“Firstly, they should assess their current operational challenges and determine whether AI solutions can address these effectively,” he said. “Secondly, they should evaluate the cost-benefit analysis, considering factors such as potential cost savings, improved efficiency, and competitive advantages. Thirdly, they should assess their readiness in terms of infrastructure, workforce capabilities, and organizational culture to embrace technological change. Ultimately, the decision to adopt AI should be driven by a strategic vision for long-term growth and sustainability.”

CESCO’s Celeghini said there’s a general interest among customers, with some companies embracing AI as a marketing tool. However, full integration into existing systems and equipment is just getting started.

“One hurdle is the complexity of AI implementation in settings like grain storage plants, which typically rely on straightforward automation,” he said. “Customized training for each project adds cost that may not always justify the benefits. Instead, focusing on specific AI applications like online quality analysis or predictive maintenance could yield more feasible solutions, independent of plant specifics.”

Maier said it was the construction of the Kent Feed Mill and Grain Science Complex at Iowa State that provided a refreshing perspective on technology.
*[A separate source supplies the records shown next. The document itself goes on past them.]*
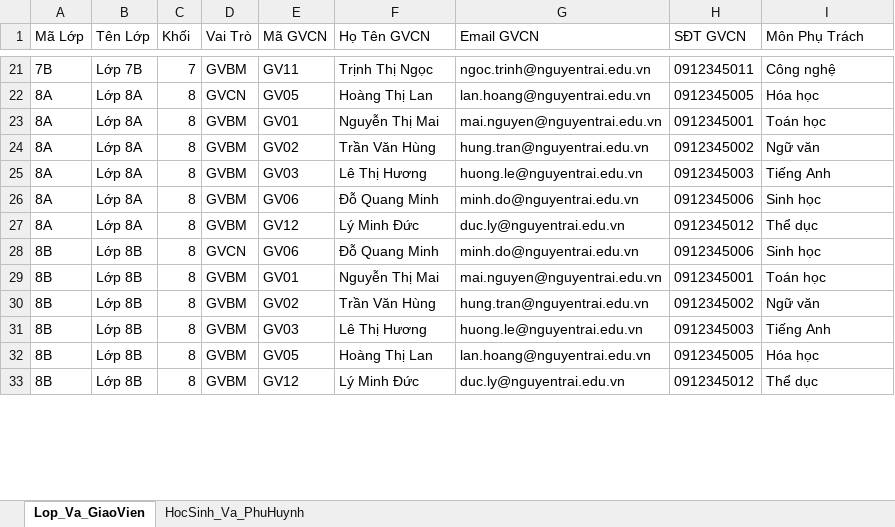
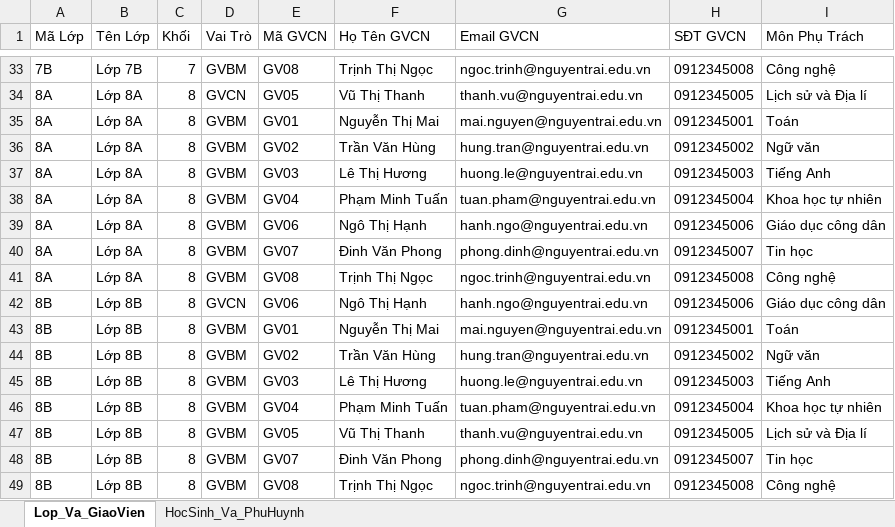
Before and after one commit to tranbateo/datn, an Excel workbook: docs/MauImport_THCS_NguyenTrai.xlsx, sheet Lop_Va_GiaoVien, drawn as a sheet; only a part is shown, gaps mark what is left out; values as stored, in another font and other column widths than the file's, no borders; addresses are those after the commit; the diff covers the shown part only; the diff names each change by its address in the sheet, - before the commit and + after, or states it on an @@ line.

```diff
--- a/docs/MauImport_THCS_NguyenTrai.xlsx (sheet Lop_Va_GiaoVien)
+++ b/docs/MauImport_THCS_NguyenTrai.xlsx (sheet Lop_Va_GiaoVien)
-E33 (Mã GVCN): GV11
+E33 (Mã GVCN): GV08
-H33 (SĐT GVCN): 0912345011
+H33 (SĐT GVCN): 0912345008
-F34 (Họ Tên GVCN): Hoàng Thị Lan
+F34 (Họ Tên GVCN): Vũ Thị Thanh
-G34 (Email GVCN): lan.hoang@nguyentrai.edu.vn
+G34 (Email GVCN): thanh.vu@nguyentrai.edu.vn
-I34 (Môn Phụ Trách): Hóa học
+I34 (Môn Phụ Trách): Lịch sử và Địa lí
-I35 (Môn Phụ Trách): Toán học
+I35 (Môn Phụ Trách): Toán
+row 38: 8A | Lớp 8A | 8 | GVBM | GV04 | Phạm Minh Tuấn | tuan.pham@nguyentrai.edu.vn | 0912345004 | Khoa học tự nhiên
-F39 (Họ Tên GVCN): Đỗ Quang Minh
+F39 (Họ Tên GVCN): Ngô Thị Hạnh
-G39 (Email GVCN): minh.do@nguyentrai.edu.vn
+G39 (Email GVCN): hanh.ngo@nguyentrai.edu.vn
-I39 (Môn Phụ Trách): Sinh học
+I39 (Môn Phụ Trách): Giáo dục công dân
-E40 (Mã GVCN): GV12
+E40 (Mã GVCN): GV07
-F40 (Họ Tên GVCN): Lý Minh Đức
+F40 (Họ Tên GVCN): Đinh Văn Phong
-G40 (Email GVCN): duc.ly@nguyentrai.edu.vn
+G40 (Email GVCN): phong.dinh@nguyentrai.edu.vn
-H40 (SĐT GVCN): 0912345012
+H40 (SĐT GVCN): 0912345007
-I40 (Môn Phụ Trách): Thể dục
+I40 (Môn Phụ Trách): Tin học
+row 41: 8A | Lớp 8A | 8 | GVBM | GV08 | Trịnh Thị Ngọc | ngoc.trinh@nguyentrai.edu.vn | 0912345008 | Công nghệ
-F42 (Họ Tên GVCN): Đỗ Quang Minh
+F42 (Họ Tên GVCN): Ngô Thị Hạnh
-G42 (Email GVCN): minh.do@nguyentrai.edu.vn
+G42 (Email GVCN): hanh.ngo@nguyentrai.edu.vn
-I42 (Môn Phụ Trách): Sinh học
+I42 (Môn Phụ Trách): Giáo dục công dân
-I43 (Môn Phụ Trách): Toán học
+I43 (Môn Phụ Trách): Toán
+row 46: 8B | Lớp 8B | 8 | GVBM | GV04 | Phạm Minh Tuấn | tuan.pham@nguyentrai.edu.vn | 0912345004 | Khoa học tự nhiên
-F47 (Họ Tên GVCN): Hoàng Thị Lan
+F47 (Họ Tên GVCN): Vũ Thị Thanh
-G47 (Email GVCN): lan.hoang@nguyentrai.edu.vn
+G47 (Email GVCN): thanh.vu@nguyentrai.edu.vn
-I47 (Môn Phụ Trách): Hóa học
+I47 (Môn Phụ Trách): Lịch sử và Địa lí
-E48 (Mã GVCN): GV12
+E48 (Mã GVCN): GV07
-F48 (Họ Tên GVCN): Lý Minh Đức
+F48 (Họ Tên GVCN): Đinh Văn Phong
-G48 (Email GVCN): duc.ly@nguyentrai.edu.vn
+G48 (Email GVCN): phong.dinh@nguyentrai.edu.vn
-H48 (SĐT GVCN): 0912345012
+H48 (SĐT GVCN): 0912345007
-I48 (Môn Phụ Trách): Thể dục
+I48 (Môn Phụ Trách): Tin học
+row 49: 8B | Lớp 8B | 8 | GVBM | GV08 | Trịnh Thị Ngọc | ngoc.trinh@nguyentrai.edu.vn | 0912345008 | Công nghệ
```
Also changed, not shown: 14 added rows and 40 edited cells elsewhere in this sheet, 6 other files.
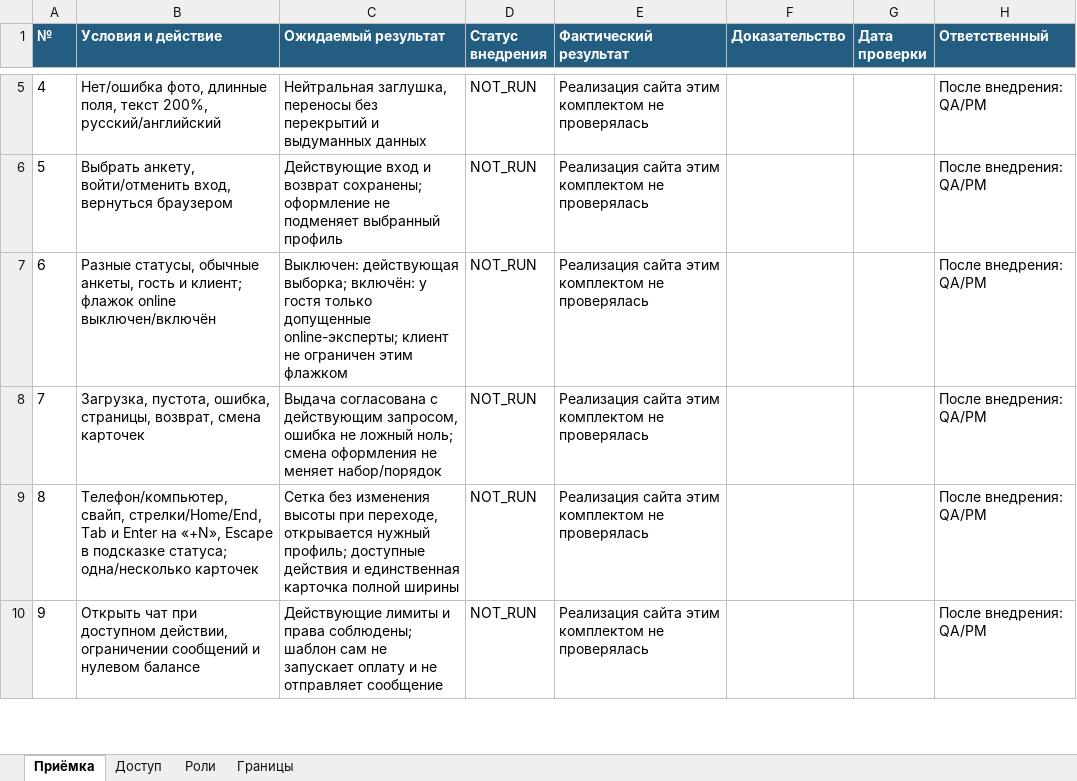
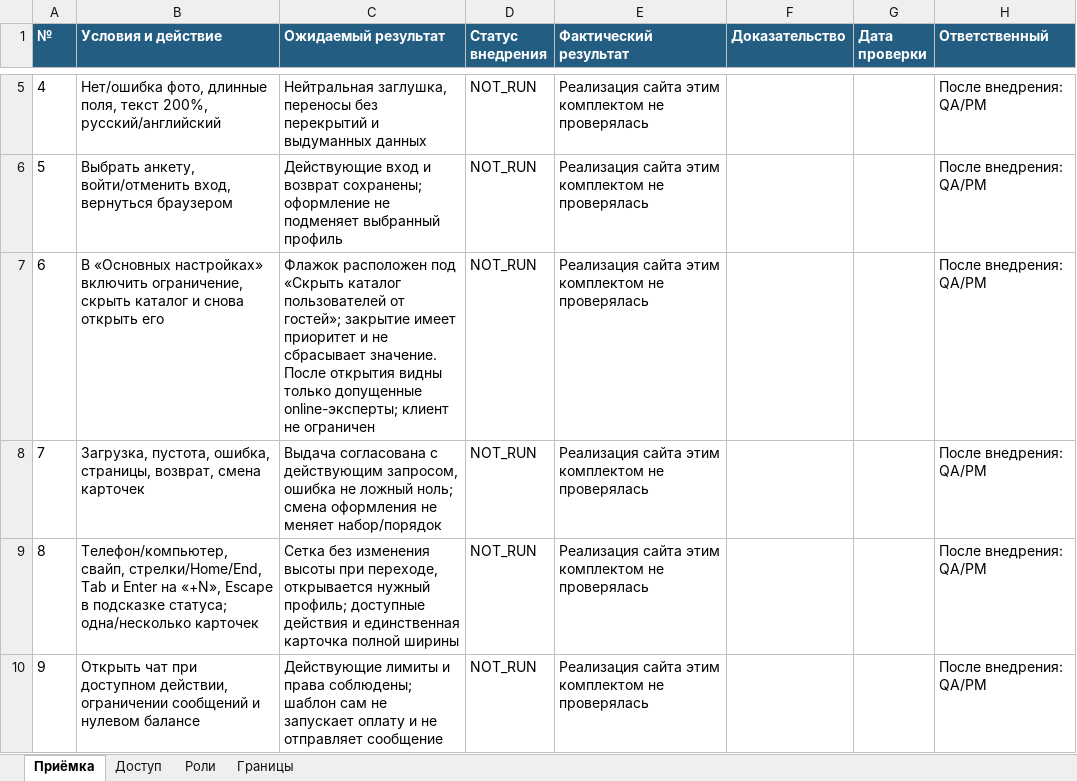
Before and after one commit to cutthreat/confideline, an Excel workbook: deliveries/catalog-development-20261102/results/acceptance.xlsx, sheet Приёмка, drawn as a sheet; only a part is shown, gaps mark what is left out; values as stored, in another font and other column widths than the file's, no borders; the diff names each change by its address in the sheet, - before the commit and + after, or states it on an @@ line.

```diff
--- a/deliveries/catalog-development-20261102/results/acceptance.xlsx (sheet Приёмка)
+++ b/deliveries/catalog-development-20261102/results/acceptance.xlsx (sheet Приёмка)
-B7 (Условия и действие): Разные статусы, обычные анкеты, гость и клиент; флажок online выключен/включён
+B7 (Условия и действие): В «Основных настройках» включить ограничение, скрыть каталог и снова открыть его
-C7 (Ожидаемый результат): Выключен: действующая выборка; включён: у гостя только допущенные online-эксперты; клиент не ограничен этим флажком
+C7 (Ожидаемый результат): Флажок расположен под «Скрыть каталог пользователей от гостей»; закрытие имеет приоритет и не сбрасывает значение. После открытия видны только допущенные online-эксперты; клиент не ограничен
```
Also changed, not shown: sheet Границы, deliveries/catalog-development-20261102/filter/acceptance.xlsx, 29 other files.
The importance of people with specialized skills who can build a facility and implement new technologies such as AI will not diminish, he said.

“We need people with those types of hands-on, specialized technical skills, and that, too, will continue in our plant when it comes to maintenance,” he said. “People probably will need to have a higher knowledge because of the types of systems that our plants will use in terms of automation. You’ve got to understand not just the wiring, but also how all that relates to the PLC (programmable logical controller) and how all of it ties into the automation system. That’s not going to get replaced by AI at all.”

Adve said adoption of AI in agriculture could be slowed by a lack of expertise. Ag companies understand the problem and understand their customers but may not have the AI proficiency in-house to develop AI-based products and services. To address this shortage, the Center for Digital Agriculture, in collaboration with the University of Illinois’ highly respected departments of Agriculture and Biological Engineering, Crop Sciences and Computer Science has developed the first asynchronous online Master of Engineering in Digital Agriculture degree and professional certificat programs.

“We think it can be valuable in expanding the workforce with kids coming out of school today and the existing workforce, because there is a vast workforce in agriculture and ag tech companies that would benefit from this training,” Adve said. “They already have strong ag experience and understanding of the markets and the customer needs, so giving the training they need in a couple of AI topics would be able to start working on products that could have a greater impact in the near term.”

SafeGrain’s Carr emphasized the importance of collaboration and knowledge sharing within the industry to harness the full potential of AI and other emerging technologies. Addressing concerns about cybersecurity and data privacy is paramount, especially given the sensitive nature of operational data. Additionally, the lack of sufficient technology infrastructure in rural or less-developed areas may pose challenges in terms of connectivity and access to AI-enabled solutions. Moreover, there may be resistance to change and a need for workforce training to ensure seamless integration and utilization of AI technologies, he said.

“In my interactions with the grain handling and storage industry, I’ve observed a growing interest and curiosity about AI technology,” Carr said. “While some customers are excited about the potential benefits of AI in improving efficiency and reducing operational costs, others express concerns about data privacy, cybersecurity, and the complexity of implementation. Overall, there is a strong appetite for more information and guidance on how AI can be effectively applied to address specific challenges in grain storage and handling.”